Work instructions | The answer must be the full listing, reproduced word for word.

________________________

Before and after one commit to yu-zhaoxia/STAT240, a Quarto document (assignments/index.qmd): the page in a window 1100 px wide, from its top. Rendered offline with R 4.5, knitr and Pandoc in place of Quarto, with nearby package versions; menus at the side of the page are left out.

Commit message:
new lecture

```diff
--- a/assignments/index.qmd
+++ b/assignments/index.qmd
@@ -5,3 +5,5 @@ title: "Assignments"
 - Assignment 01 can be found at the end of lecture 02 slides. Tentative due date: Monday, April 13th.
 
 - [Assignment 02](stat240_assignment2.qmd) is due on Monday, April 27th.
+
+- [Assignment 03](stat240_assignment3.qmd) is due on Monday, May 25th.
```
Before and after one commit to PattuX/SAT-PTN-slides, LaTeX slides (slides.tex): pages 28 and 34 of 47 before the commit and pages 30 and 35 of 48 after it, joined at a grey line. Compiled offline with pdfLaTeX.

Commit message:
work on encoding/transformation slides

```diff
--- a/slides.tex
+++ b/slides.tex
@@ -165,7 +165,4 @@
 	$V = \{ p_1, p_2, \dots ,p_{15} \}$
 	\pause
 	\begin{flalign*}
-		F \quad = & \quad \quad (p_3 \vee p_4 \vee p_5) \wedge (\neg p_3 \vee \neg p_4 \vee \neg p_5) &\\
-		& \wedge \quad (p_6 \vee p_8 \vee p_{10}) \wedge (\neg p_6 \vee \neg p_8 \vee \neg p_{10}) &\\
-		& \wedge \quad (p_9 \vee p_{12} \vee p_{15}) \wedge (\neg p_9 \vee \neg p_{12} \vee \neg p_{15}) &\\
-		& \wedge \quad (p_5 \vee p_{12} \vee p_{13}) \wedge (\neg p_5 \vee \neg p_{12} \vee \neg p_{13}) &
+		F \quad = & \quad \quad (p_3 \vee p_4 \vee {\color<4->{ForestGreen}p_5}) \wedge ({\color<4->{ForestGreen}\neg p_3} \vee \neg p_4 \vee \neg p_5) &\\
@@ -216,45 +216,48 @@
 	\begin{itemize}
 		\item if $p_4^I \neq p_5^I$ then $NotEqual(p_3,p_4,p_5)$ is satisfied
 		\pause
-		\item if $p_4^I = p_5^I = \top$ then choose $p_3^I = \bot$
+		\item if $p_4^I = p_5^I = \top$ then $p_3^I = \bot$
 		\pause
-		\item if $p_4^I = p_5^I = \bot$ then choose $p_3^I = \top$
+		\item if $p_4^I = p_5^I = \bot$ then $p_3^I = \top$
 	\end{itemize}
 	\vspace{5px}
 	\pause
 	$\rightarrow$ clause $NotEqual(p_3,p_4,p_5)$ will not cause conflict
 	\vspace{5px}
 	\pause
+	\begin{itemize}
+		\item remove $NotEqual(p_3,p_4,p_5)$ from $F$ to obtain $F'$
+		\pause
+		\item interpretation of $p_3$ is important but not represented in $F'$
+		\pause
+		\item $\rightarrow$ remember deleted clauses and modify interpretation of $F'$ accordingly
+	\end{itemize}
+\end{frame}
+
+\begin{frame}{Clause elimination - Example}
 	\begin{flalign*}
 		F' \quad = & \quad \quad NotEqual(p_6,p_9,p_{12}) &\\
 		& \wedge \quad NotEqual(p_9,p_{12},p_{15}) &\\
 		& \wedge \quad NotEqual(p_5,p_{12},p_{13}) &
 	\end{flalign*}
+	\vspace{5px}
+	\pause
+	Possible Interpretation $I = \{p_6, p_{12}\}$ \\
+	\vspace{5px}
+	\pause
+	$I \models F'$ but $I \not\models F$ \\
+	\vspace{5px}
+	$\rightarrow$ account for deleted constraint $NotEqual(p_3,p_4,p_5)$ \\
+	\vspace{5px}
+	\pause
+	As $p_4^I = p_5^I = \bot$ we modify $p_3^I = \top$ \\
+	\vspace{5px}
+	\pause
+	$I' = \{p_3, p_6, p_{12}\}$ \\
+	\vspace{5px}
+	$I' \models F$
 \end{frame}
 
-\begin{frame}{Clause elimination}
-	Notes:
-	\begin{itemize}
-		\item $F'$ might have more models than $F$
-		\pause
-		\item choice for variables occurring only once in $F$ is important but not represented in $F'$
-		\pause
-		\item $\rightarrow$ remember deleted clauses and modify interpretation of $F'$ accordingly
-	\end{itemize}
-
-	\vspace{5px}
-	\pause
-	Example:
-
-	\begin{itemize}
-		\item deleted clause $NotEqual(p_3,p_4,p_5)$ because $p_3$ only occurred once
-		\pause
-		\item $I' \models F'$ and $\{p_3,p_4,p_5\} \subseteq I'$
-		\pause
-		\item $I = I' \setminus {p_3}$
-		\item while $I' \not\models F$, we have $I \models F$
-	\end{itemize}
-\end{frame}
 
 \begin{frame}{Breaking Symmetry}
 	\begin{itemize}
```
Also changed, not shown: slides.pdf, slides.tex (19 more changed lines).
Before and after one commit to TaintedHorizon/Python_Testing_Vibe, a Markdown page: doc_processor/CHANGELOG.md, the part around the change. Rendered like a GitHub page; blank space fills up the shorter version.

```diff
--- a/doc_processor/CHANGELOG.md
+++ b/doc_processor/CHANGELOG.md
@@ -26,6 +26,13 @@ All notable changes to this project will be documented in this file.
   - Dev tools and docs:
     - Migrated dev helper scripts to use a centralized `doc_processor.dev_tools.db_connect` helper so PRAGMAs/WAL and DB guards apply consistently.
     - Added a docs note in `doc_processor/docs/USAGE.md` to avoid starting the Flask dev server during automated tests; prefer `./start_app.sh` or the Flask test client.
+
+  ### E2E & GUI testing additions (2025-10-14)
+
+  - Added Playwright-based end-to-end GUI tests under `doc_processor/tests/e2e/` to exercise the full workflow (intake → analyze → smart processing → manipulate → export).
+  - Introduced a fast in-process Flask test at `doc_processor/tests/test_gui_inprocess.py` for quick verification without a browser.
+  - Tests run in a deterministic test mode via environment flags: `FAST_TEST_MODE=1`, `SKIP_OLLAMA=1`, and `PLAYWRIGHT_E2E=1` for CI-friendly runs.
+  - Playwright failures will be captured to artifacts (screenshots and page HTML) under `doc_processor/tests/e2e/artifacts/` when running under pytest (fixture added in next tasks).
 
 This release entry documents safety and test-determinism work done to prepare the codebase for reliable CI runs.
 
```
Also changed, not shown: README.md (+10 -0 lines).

________________________

Response box |
Before and after one commit to yu-zhaoxia/STAT240, a Quarto document (assignments/index.qmd): the page in a window 1100 px wide, from its top. Rendered offline with R 4.5, knitr and Pandoc in place of Quarto, with nearby package versions; menus at the side of the page are left out.

Commit message:
new lecture

```diff
--- a/assignments/index.qmd
+++ b/assignments/index.qmd
@@ -5,3 +5,5 @@ title: "Assignments"
 - Assignment 01 can be found at the end of lecture 02 slides. Tentative due date: Monday, April 13th.
 
 - [Assignment 02](stat240_assignment2.qmd) is due on Monday, April 27th.
+
+- [Assignment 03](stat240_assignment3.qmd) is due on Monday, May 25th.
```
Before and after one commit to PattuX/SAT-PTN-slides, LaTeX slides (slides.tex): pages 28 and 34 of 47 before the commit and pages 30 and 35 of 48 after it, joined at a grey line. Compiled offline with pdfLaTeX.

Commit message:
work on encoding/transformation slides

```diff
--- a/slides.tex
+++ b/slides.tex
@@ -165,7 +165,4 @@
 	$V = \{ p_1, p_2, \dots ,p_{15} \}$
 	\pause
 	\begin{flalign*}
-		F \quad = & \quad \quad (p_3 \vee p_4 \vee p_5) \wedge (\neg p_3 \vee \neg p_4 \vee \neg p_5) &\\
-		& \wedge \quad (p_6 \vee p_8 \vee p_{10}) \wedge (\neg p_6 \vee \neg p_8 \vee \neg p_{10}) &\\
-		& \wedge \quad (p_9 \vee p_{12} \vee p_{15}) \wedge (\neg p_9 \vee \neg p_{12} \vee \neg p_{15}) &\\
-		& \wedge \quad (p_5 \vee p_{12} \vee p_{13}) \wedge (\neg p_5 \vee \neg p_{12} \vee \neg p_{13}) &
+		F \quad = & \quad \quad (p_3 \vee p_4 \vee {\color<4->{ForestGreen}p_5}) \wedge ({\color<4->{ForestGreen}\neg p_3} \vee \neg p_4 \vee \neg p_5) &\\
@@ -216,45 +216,48 @@
 	\begin{itemize}
 		\item if $p_4^I \neq p_5^I$ then $NotEqual(p_3,p_4,p_5)$ is satisfied
 		\pause
-		\item if $p_4^I = p_5^I = \top$ then choose $p_3^I = \bot$
+		\item if $p_4^I = p_5^I = \top$ then $p_3^I = \bot$
 		\pause
-		\item if $p_4^I = p_5^I = \bot$ then choose $p_3^I = \top$
+		\item if $p_4^I = p_5^I = \bot$ then $p_3^I = \top$
 	\end{itemize}
 	\vspace{5px}
 	\pause
 	$\rightarrow$ clause $NotEqual(p_3,p_4,p_5)$ will not cause conflict
 	\vspace{5px}
 	\pause
+	\begin{itemize}
+		\item remove $NotEqual(p_3,p_4,p_5)$ from $F$ to obtain $F'$
+		\pause
+		\item interpretation of $p_3$ is important but not represented in $F'$
+		\pause
+		\item $\rightarrow$ remember deleted clauses and modify interpretation of $F'$ accordingly
+	\end{itemize}
+\end{frame}
+
+\begin{frame}{Clause elimination - Example}
 	\begin{flalign*}
 		F' \quad = & \quad \quad NotEqual(p_6,p_9,p_{12}) &\\
 		& \wedge \quad NotEqual(p_9,p_{12},p_{15}) &\\
 		& \wedge \quad NotEqual(p_5,p_{12},p_{13}) &
 	\end{flalign*}
+	\vspace{5px}
+	\pause
+	Possible Interpretation $I = \{p_6, p_{12}\}$ \\
+	\vspace{5px}
+	\pause
+	$I \models F'$ but $I \not\models F$ \\
+	\vspace{5px}
+	$\rightarrow$ account for deleted constraint $NotEqual(p_3,p_4,p_5)$ \\
+	\vspace{5px}
+	\pause
+	As $p_4^I = p_5^I = \bot$ we modify $p_3^I = \top$ \\
+	\vspace{5px}
+	\pause
+	$I' = \{p_3, p_6, p_{12}\}$ \\
+	\vspace{5px}
+	$I' \models F$
 \end{frame}
 
-\begin{frame}{Clause elimination}
-	Notes:
-	\begin{itemize}
-		\item $F'$ might have more models than $F$
-		\pause
-		\item choice for variables occurring only once in $F$ is important but not represented in $F'$
-		\pause
-		\item $\rightarrow$ remember deleted clauses and modify interpretation of $F'$ accordingly
-	\end{itemize}
-
-	\vspace{5px}
-	\pause
-	Example:
-
-	\begin{itemize}
-		\item deleted clause $NotEqual(p_3,p_4,p_5)$ because $p_3$ only occurred once
-		\pause
-		\item $I' \models F'$ and $\{p_3,p_4,p_5\} \subseteq I'$
-		\pause
-		\item $I = I' \setminus {p_3}$
-		\item while $I' \not\models F$, we have $I \models F$
-	\end{itemize}
-\end{frame}
 
 \begin{frame}{Breaking Symmetry}
 	\begin{itemize}
```
Also changed, not shown: slides.pdf, slides.tex (19 more changed lines).
Before and after one commit to TaintedHorizon/Python_Testing_Vibe, a Markdown page: doc_processor/CHANGELOG.md, the part around the change. Rendered like a GitHub page; blank space fills up the shorter version.

```diff
--- a/doc_processor/CHANGELOG.md
+++ b/doc_processor/CHANGELOG.md
@@ -26,6 +26,13 @@ All notable changes to this project will be documented in this file.
   - Dev tools and docs:
     - Migrated dev helper scripts to use a centralized `doc_processor.dev_tools.db_connect` helper so PRAGMAs/WAL and DB guards apply consistently.
     - Added a docs note in `doc_processor/docs/USAGE.md` to avoid starting the Flask dev server during automated tests; prefer `./start_app.sh` or the Flask test client.
+
+  ### E2E & GUI testing additions (2025-10-14)
+
+  - Added Playwright-based end-to-end GUI tests under `doc_processor/tests/e2e/` to exercise the full workflow (intake → analyze → smart processing → manipulate → export).
+  - Introduced a fast in-process Flask test at `doc_processor/tests/test_gui_inprocess.py` for quick verification without a browser.
+  - Tests run in a deterministic test mode via environment flags: `FAST_TEST_MODE=1`, `SKIP_OLLAMA=1`, and `PLAYWRIGHT_E2E=1` for CI-friendly runs.
+  - Playwright failures will be captured to artifacts (screenshots and page HTML) under `doc_processor/tests/e2e/artifacts/` when running under pytest (fixture added in next tasks).
 
 This release entry documents safety and test-determinism work done to prepare the codebase for reliable CI runs.
 
```
Also changed, not shown: README.md (+10 -0 lines).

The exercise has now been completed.